Insects and other foods the trout may be eating:
1.   Blue-winged Olives - mostly Little BWO - Isolated hatches
2.   Mahogany Duns
3.   Midges - hatching in isolated locations
4.   Little Yellow Stoneflies
5.   Slate Drakes
6.   Cream Cahills - hatching in Isolated locations
7.   Little Yellow Quills
8.   Needle Stoneflies
9.   Beetles
10. Grasshoppers
11. Ants
12. Inch Worms
13. Crane Flies
14. Helligramite
15. Streamers - matching sculpin, baitfish and small crawfish

The Learning Process - Part 65

Scouting the Water:
I forgot to mention yesterday, that it is far better to scout the water when it is low
and clear. You certainly don't want to do it when the water is higher than normal.  
Scouting during normal or even better, low water, will allow you to find a lot more
possible holding areas for the large brown trout that you could find otherwise.

What I wrote about yesterday may be confusing because the brown trout are
just now starting to make a move from their normal holding areas to their upstream
spawning areas.

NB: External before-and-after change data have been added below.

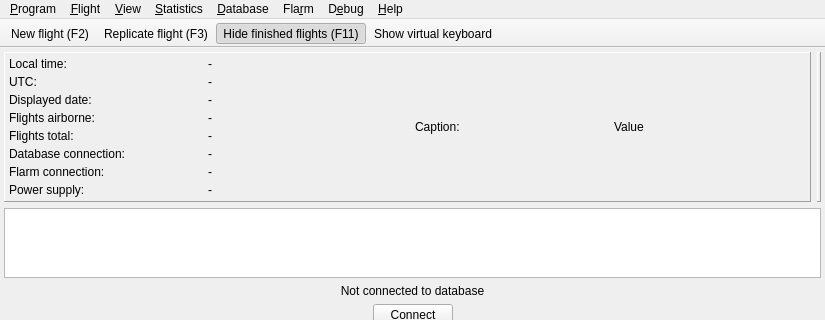
Qt form src/gui/windows/MainWindow.ui (Akaflieg/startkladde) before a commit; both pictures show x 0 to 825 and y 0 to 320 of the 825 by 531 pixel window.
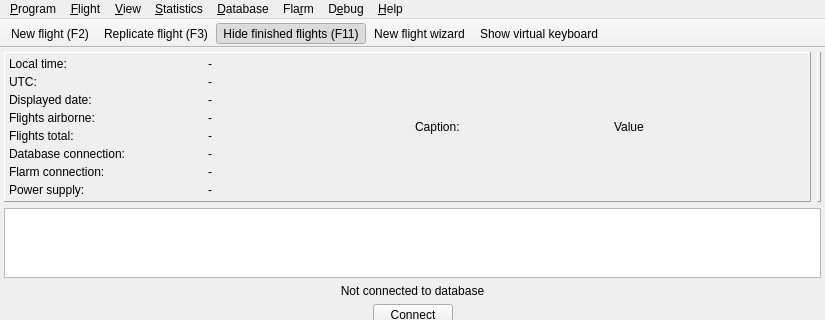
The same form after that commit. Icons and pictures are not drawn. Custom widgets are drawn as their Qt base class.

What changed in the file:
```diff
--- a/src/gui/windows/MainWindow.ui
+++ b/src/gui/windows/MainWindow.ui
@@ -572,6 +572,7 @@
    <addaction name="actionNew"/>
    <addaction name="actionRepeat"/>
    <addaction name="actionHideFinished"/>
+   <addaction name="actionNewWizard"/>
    <addaction name="actionShowVirtualKeyboard"/>
   </widget>
   <widget class="QStatusBar" name="statusBar"/>
@@ -1030,6 +1031,14 @@
     <string>Synchronize with remote database</string>
    </property>
   </action>
+  <action name="actionNewWizard">
+   <property name="text">
+    <string>New flight wizard</string>
+   </property>
+   <property name="toolTip">
+    <string>New flight wizard</string>
+   </property>
+  </action>
  </widget>
  <customwidgets>
   <customwidget>
```
Left out of the diff: 109 changed lines with no effect on the pictures.
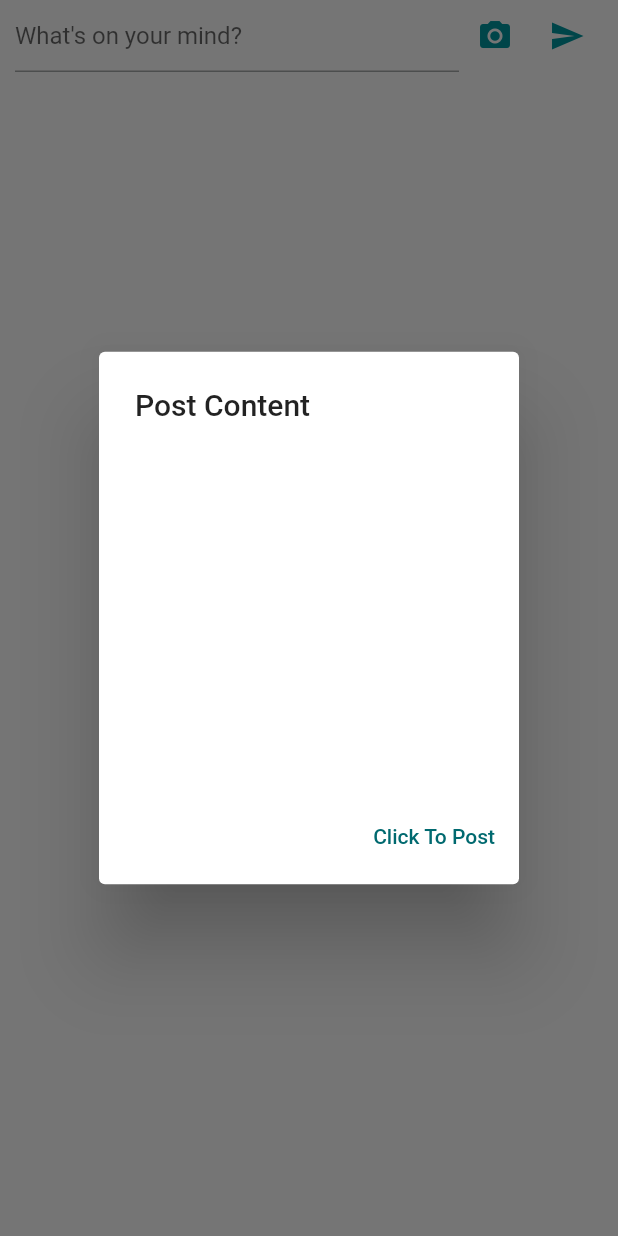
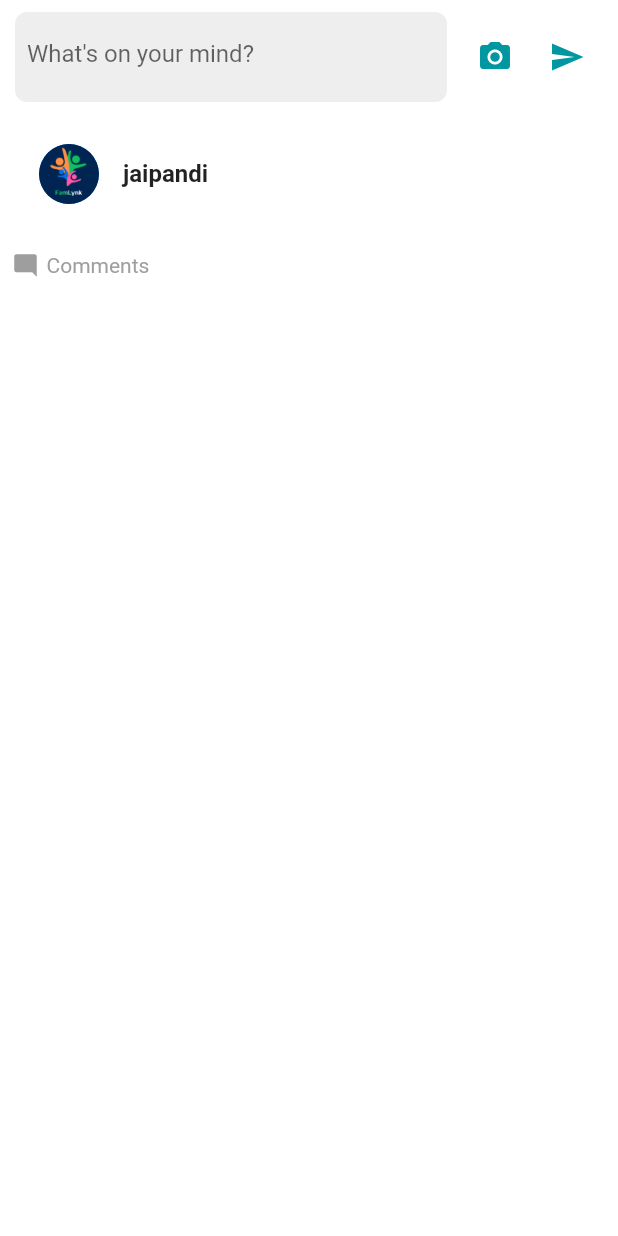
Before and after one commit to Thinklogics2022/Famlynk-Mobile_app, a Flutter app: the FreshNewsFeed screen opened directly, after a tap on the "send" icon, on a phone screen of 412 x 824 dp. Run offline on Flutter 3.47's test engine with Material 2 defaults, Android fonts, the phone set to English and light mode, and no system bars; our stand-ins replace file_picker, firebase_auth, firebase_core, firebase_storage, flutter_typeahead, fluttertoast and 6 more; missing offline and left inert: dart:ffi, whatsapp; accounts and stored records are empty.

```diff
--- a/lib/main.dart
+++ b/lib/main.dart
@@ -1,12 +1,14 @@
 import 'package:famlynk_version1/mvc/view/FamilyTimeLine/familyList/famList.dart';
 import 'package:famlynk_version1/mvc/view/FamilyTimeLine/suggestion/suggestion.dart';
 import 'package:famlynk_version1/mvc/view/famLogin.dart/login/EmailLogin.dart';
+import 'package:firebase_core/firebase_core.dart';
 import 'package:responsive_framework/responsive_framework.dart';
 import 'package:flutter/material.dart';
 import 'package:shared_preferences/shared_preferences.dart';
-import 'mvc/view/famLogin.dart/register/register.dart';
 
-void main() {
+void main()async {
+  WidgetsFlutterBinding.ensureInitialized();
+  await Firebase.initializeApp();
   runApp(const MyApp());
 }
 
--- a/lib/mvc/view/FamilyTimeLine/navigationBar/navBar.dart
+++ b/lib/mvc/view/FamilyTimeLine/navigationBar/navBar.dart
@@ -31,6 +31,7 @@ class _NavBarState extends State<NavBar> with SingleTickerProviderStateMixin {
     return SafeArea(
       child: Scaffold(
         appBar: AppBar(
+          automaticallyImplyLeading: false,
           leadingWidth: 30,
           actions: [
             PopupMenuButton<int>(
@@ -188,7 +189,7 @@ class _NavBarState extends State<NavBar> with SingleTickerProviderStateMixin {
           ),
         ),
         body: TabBarView(controller: _tabController, children: <Widget>[
-          NewsFeedFirstPage(),
+          FreshNewsFeed(),
           FamilyList(),
           Home(),
           CircleAvatarLayout(),
--- a/lib/mvc/view/FamilyTimeLine/newsFeed/fresh.dart
+++ b/lib/mvc/view/FamilyTimeLine/newsFeed/fresh.dart
@@ -1,8 +1,8 @@
 import 'dart:io';
 import 'package:famlynk_version1/constants/constVariables.dart';
-import 'package:famlynk_version1/mvc/view/FamilyTimeLine/newsFeed/news.dart';
 import 'package:flutter/material.dart';
 import 'package:file_picker/file_picker.dart';
+import 'package:firebase_storage/firebase_storage.dart';
 
 class FreshNewsFeed extends StatefulWidget {
   const FreshNewsFeed({Key? key}) : super(key: key);
@@ -12,6 +12,9 @@ class FreshNewsFeed extends StatefulWidget {
 }
 
 class _FreshNewsFeedState extends State<FreshNewsFeed> {
+  PlatformFile? pickedFile;
+  UploadTask? uploadTask;
+
   bool isLiked = false;
   int likeCount = 0;
   List<String> comments = [];
@@ -19,18 +22,34 @@ class _FreshNewsFeedState extends State<FreshNewsFeed> {
   bool showLikeCommentSection = false;
   bool showAllComments = false; // New variable to track comment visibility
 
-  TextEditingController _textFieldController =
-      TextEditingController(); // Added text field controller
+  TextEditingController _textFieldController = TextEditingController();
 
-  Future<void> _pickFiles() async {
-    final pickedFiles =
-        await FilePicker.platform.pickFiles(allowMultiple: true);
+  Future _pickFiles() async {
+    final result = await FilePicker.platform.pickFiles();
+
+    if (result == null) return;
 
     setState(() {
-      if (pickedFiles != null) {
-        _images = pickedFiles.paths.map((path) => File(path!)).toList();
-        showLikeCommentSection = true;
+      pickedFile = result.files.first;
+    });
   }
+
+  void _sendPost() async {
+    final path = 'files/${pickedFile!.name}';
+    final file = File(pickedFile!.path!);
+
+    final ref = FirebaseStorage.instance.ref().child(path);
+    setState(() {
+      uploadTask = ref.putFile(file);
+    });
+
+    final snapshot = await uploadTask!.whenComplete(() {});
+
+    final urlDownload = await snapshot.ref.getDownloadURL();
+    print('Download Link: $urlDownload');
+
+    setState(() {
+      uploadTask = null;
     });
   }
 
@@ -51,39 +70,6 @@ class _FreshNewsFeedState extends State<FreshNewsFeed> {
     });
   }
 
-  void _sendPost() {
-    String postText = _textFieldController.text;
-
-    showDialog(
-      context: context,
-      builder: (context) => AlertDialog(
-        title: Text('Post Content'),
-        content: Container(
-          height: 200.0,
-          child: ListView(
-            children: [
-              if (postText.isNotEmpty)
-                ListTile(
-                  title: Text(postText),
-                ),
-              ..._images.map((image) => Image.file(image)).toList(),
-            ],
-          ),
-        ),
-        actions: [
-          TextButton(
-            onPressed: () {
-              // Navigator.pop(context);
-              Navigator.push(context,
-                  MaterialPageRoute(builder: (context) => NewsFeedFirstPage()));
-            },
-            child: Text('Click To Post'),
-          ),
-        ],
-      ),
-    );
-  }
-
   @override
   Widget build(BuildContext context) {
     MyProperties myProperties = MyProperties();
@@ -95,24 +81,34 @@ class _FreshNewsFeedState extends State<FreshNewsFeed> {
             children: [
               Container(
                 color: Colors.white,
-                padding: EdgeInsets.symmetric(horizontal: 10.0),
-                child: Row(
+                padding: EdgeInsets.symmetric(horizontal: 10.0, vertical: 8.0),
+                child: Column(
+                  crossAxisAlignment: CrossAxisAlignment.stretch,
+                  children: [
+                    Row(
                       children: [
                         Expanded(
-                      child: TextField(
-                        controller:
-                            _textFieldController, // Set the text field controller
+                          child: Container(
+                            padding: EdgeInsets.only(
+                                left: 8.0, right: 8.0, top: 4.0, bottom: 8.0),
+                            decoration: BoxDecoration(
+                              color: Colors.grey[200],
+                              borderRadius: BorderRadius.circular(8.0),
+                            ),
+                            child: TextFormField(
+                              controller: _textFieldController,
                               decoration: InputDecoration(
                                 hintText: 'What\'s on your mind?',
+                                border: InputBorder.none,
                               ),
                             ),
                           ),
+                        ),
+                        SizedBox(width: 8.0),
                         IconButton(
                           color: myProperties.buttonColor,
                           icon: Icon(Icons.camera_alt),
-                      onPressed: () {
-                        _pickFiles();
-                      },
+                          onPressed: _pickFiles,
                         ),
                         IconButton(
                           color: myProperties.buttonColor,
@@ -121,78 +117,117 @@ class _FreshNewsFeedState extends State<FreshNewsFeed> {
                         ),
                       ],
                     ),
+                    SizedBox(
+                      height: 20,
                     ),
-              Container(
-                color: Color.fromARGB(255, 255, 255, 255),
-                child: Padding(
-                  padding: const EdgeInsets.all(8.0),
-                  child: Column(
-                    children: [
                     ListTile(
-                        leading: _images.isNotEmpty
-                            ? CircleAvatar(
+                      leading: CircleAvatar(
                         radius: 20.0,
-                                backgroundImage:
-                                    AssetImage('assets/images/FL02.png'),
-                              )
-                            : null,
-                        title: _images.isNotEmpty
-                            ? Text(
+                        backgroundImage: AssetImage('assets/images/FL02.png'),
+                      ),
+                      title: Text(
                         'jaipandi',
                         style: TextStyle(fontWeight: FontWeight.bold),
-                              )
-                            : null,
-                        contentPadding: EdgeInsets.all(0.0),
-                      ),
-                      Container(
-                        child: Column(
-                          children: _images
-                              .map((image) => Image.file(image))
-                              .toList(),
                       ),
                     ),
+                    if (pickedFile != null)
+                      SizedBox(
+                        height: 200.0,
+                        child: ClipRRect(
+                          borderRadius: BorderRadius.circular(8.0),
+                          child: Image.file(
+                            File(pickedFile!.path!),
+                            fit: BoxFit.cover,
+                          ),
+                        ),
+                      ),
+                  ],
+                ),
+              ),
+              SizedBox(height: 8.0),
+              Container(
+                color: Colors.white,
+                padding: EdgeInsets.all(8.0),
+                child: Column(
+                  crossAxisAlignment: CrossAxisAlignment.stretch,
+                  children: [
+                    if (_images.isNotEmpty)
+                      Column(
+                        children:
+                            _images.map((image) => Image.file(image)).toList(),
+                      ),
                     if (showLikeCommentSection)
-                        Container(
-                          margin: EdgeInsets.only(top: 10.0, bottom: 10.0),
-                          child: Row(
+                      Row(
                         children: [
-                              Row(
-                                mainAxisAlignment:
-                                    MainAxisAlignment.spaceBetween,
-                                children: [
-                                  GestureDetector(
-                                    onTap: onLikeButtonPressed,
-                                    child: Row(
-                                      children: [
-                                        Icon(
+                          Expanded(
+                            child: TextButton.icon(
+                              onPressed: onLikeButtonPressed,
+                              icon: Icon(
                                 isLiked
                                     ? Icons.favorite
                                     : Icons.favorite_border,
-                                          size: 20.0,
-                                          color: isLiked
-                                              ? const Color.fromARGB(
-                                                  255, 206, 0, 0)
-                                              : null,
+                                color: isLiked ? Colors.red : null,
                               ),
-                                        SizedBox(width: 5),
-                                        Text(likeCount.toString()),
-                                      ],
+                              label: Text(
+                                likeCount.toString(),
+                                style: TextStyle(color: Colors.grey),
                               ),
                             ),
-                                  SizedBox(width: 100),
-                                  GestureDetector(
-                                    onTap: () {
+                          ),
+                          Expanded(
+                            child: TextButton.icon(
+                              onPressed: () {
                                 setState(() {
                                   showAllComments = !showAllComments;
                                 });
                               },
-                                    child: Row(
-                                      children: [
-                                        Text(comments.length.toString()),
-                                      ],
+                              icon: Icon(
+                                Icons.mode_comment,
+                                color: Colors.grey,
+                              ),
+                              label: Text(
+                                comments.length.toString(),
+                                style: TextStyle(color: Colors.grey),
+                              ),
                             ),
                           ),
                         ],
+                      ),
+                    if (showAllComments ||
+                        (comments.isNotEmpty && comments.length <= 2))
+                      ...comments
+                          .asMap()
+                          .entries
+                          .map(
+                            (entry) => ListTile(
+                              leading: CircleAvatar(
+                                radius: 20.0,
+                                backgroundImage:
+                                    AssetImage('assets/images/nature.jpg'),
+                              ),
+                              title: Text('itsme'),
+                              subtitle: Text(entry.value),
+                            ),
+                          )
+                          .toList(),
+                    if (comments.isNotEmpty &&
+                        comments.length > 2 &&
+                        !showAllComments)
+                      GestureDetector(
+                        onTap: () {
+                          setState(() {
+                            showAllComments = true;
+                          });
+                        },
+                        child: Text(
+                          'View all comments',
+                          style: TextStyle(color: Colors.grey),
+                        ),
+                      ),
+                    if (showAllComments ||
+                        (comments.isNotEmpty && comments.length <= 2))
+                      Divider(
+                        color: Colors.grey,
                       ),
                     GestureDetector(
                       onTap: () {
@@ -220,13 +255,11 @@ class _FreshNewsFeedState extends State<FreshNewsFeed> {
                               ),
                               TextButton(
                                 onPressed: () {
-                                            String comment = _textFieldController
-                                                .text
-                                                .trim(); // Get the comment from the text field
+                                  String comment =
+                                      _textFieldController.text.trim();
                                   addComment(comment);
                                   _textFieldController.clear();
-                                            Navigator.pop(
-                                                context); // Close the dialog
+                                  Navigator.pop(context);
                                 },
                                 child: Text('Add'),
                               ),
@@ -238,13 +271,13 @@ class _FreshNewsFeedState extends State<FreshNewsFeed> {
                         children: [
                           Icon(
                             Icons.mode_comment,
+                            color: Colors.grey,
                             size: 18.0,
                           ),
-                                    SizedBox(width: 5),
-                                    Text('Comments'),
-                                    if (comments.isNotEmpty)
-                                      SizedBox(
-                                        width: 5,
+                          SizedBox(width: 5.0),
+                          Text(
+                            'Comments',
+                            style: TextStyle(color: Colors.grey),
                           ),
                         ],
                       ),
@@ -252,46 +285,24 @@ class _FreshNewsFeedState extends State<FreshNewsFeed> {
                   ],
                 ),
               ),
-                      if (showAllComments)
-                        ...comments.asMap().entries.map(
-                              (entry) => ListTile(
-                                leading: CircleAvatar(
-                                  radius: 20.0,
-                                  backgroundImage:
-                                      AssetImage('assets/images/nature.jpg'),
-                                ),
-                                title: Text('itsme'),
-                                subtitle: Text(entry.value),
-                              ),
-                            )
-                      else if (comments.isNotEmpty &&
-                          comments.length <=
-                              2) // Show "View all comments" only if there are comments
-                        GestureDetector(
-                          onTap: () {
-                            setState(() {
-                              showAllComments = true;
-                            });
-                          },
-                          child: Row(
-                            children: [
-                              Icon(
-                                Icons.mode_comment,
-                                size: 18.0,
-                              ),
-                              SizedBox(width: 5),
-                              Text('View all comments'),
-                            ],
-                          ),
-                        ),
-                    ],
-                  ),
-                ),
-              ),
+              buildProgress(),
             ],
           ),
         ),
       ),
     );
   }
+
+  Widget buildProgress() => StreamBuilder<TaskSnapshot>(
+        stream: uploadTask?.snapshotEvents,
+        builder: (context, snapshot) {
+          if (snapshot.hasData) {
+            final data = snapshot.data!;
+            double progress = data.bytesTransferred / data.totalBytes;
+            return LinearProgressIndicator(value: progress);
+          } else {
+            return Container();
           }
+        },
+      );
+}
```
Also changed, not shown: lib/mvc/model/newsfeed_model/newsFeedModel.dart (+4 -8 lines), lib/services/newsFeedService.dart (+33 -18 lines), lib/utils/utils.dart (+5 -2 lines). Lines whose indentation alone changed are shown as unchanged.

Within the next few weeks, most of the large brown trout in the
streams of Great Smoky Mountains National Park will do just that. That doesn't have
anything to do with what I wrote about yesterday. I mention this because I was afraid
some of you may be aware of that and think that what I wrote about yesterday is
related to the spawn and it isn't. It is a procedure you would use anytime during the
year to locate potential hiding locations for large brown trout.

Now that I have cleared that up, let me describe another method of finding
pre-spawning brown trout. As I just mentioned, these large trout will move upstream
to spawn starting any day now and continue for the next few weeks. Most of the
actual spawning will take place from about the middle of October to near the end of
November and possibly even into December, depending on the weather and water
temperatures. The biggest difference in what I will now describe, and what I
described yesterday, is that you would be looking for the actual fish, not their
normal daytime homes.

Now keep in mind that most of these trout prefer to migrate upstream during the
evenings under the cover of darkness. They generally rest in the daytime. Rather
than hiding under a rock, they often just rest in deeper water or in an inconspicuous
location. Actually, it may not be that they are resting. It may be that they are just
waiting on better conditions to move through shallow water to where they are more
likely to be seen by predators. There isn't much for them to be afraid of other than
humans, but they do have a strong, natural tendency to stay hidden. The urge to
spawn just overrides a lot of their normal caution.

Occasionally you will spot one moving during the day. That certainly makes it much
easier to spot one. When they stop, they tend to become camouflaged with the
bottom. If they don't position themselves on the bottom, it is usually easier to see
them. They can sometimes be spotted by first noticing their shadow. It appears as a
dark spot below the trout and is much easier to see than the fish itself. Of course
this is only true if the sun is shinning on the water. Now that brings up another
important point. It is easier to spot the trout on a brightly lit sun shinny day but that
is when they are most likely holding up or resting, if you want to call it that. You
would be far more apt to spot one on the move if you observe the water under low
light conditions such as an overcast sky, or cloudy, rainy day. However, the trade
off is that it would be far more difficult to see the fish under low light conditions.

The best way to find these migrating brown trout is to walk along the highest point
you can find near the streams and observe the water. This can be from a trail or
just off a road along the stream. Little River has a few miles where that can be done
both from the road and trail. Many streams such as Deep Creek have areas it can
be done from the trail. One short note is that you will normally do far more walking
and looking than casting, but the rewards can be great when you are successful.

More tomorrow..........

Copyright 2009 James Marsh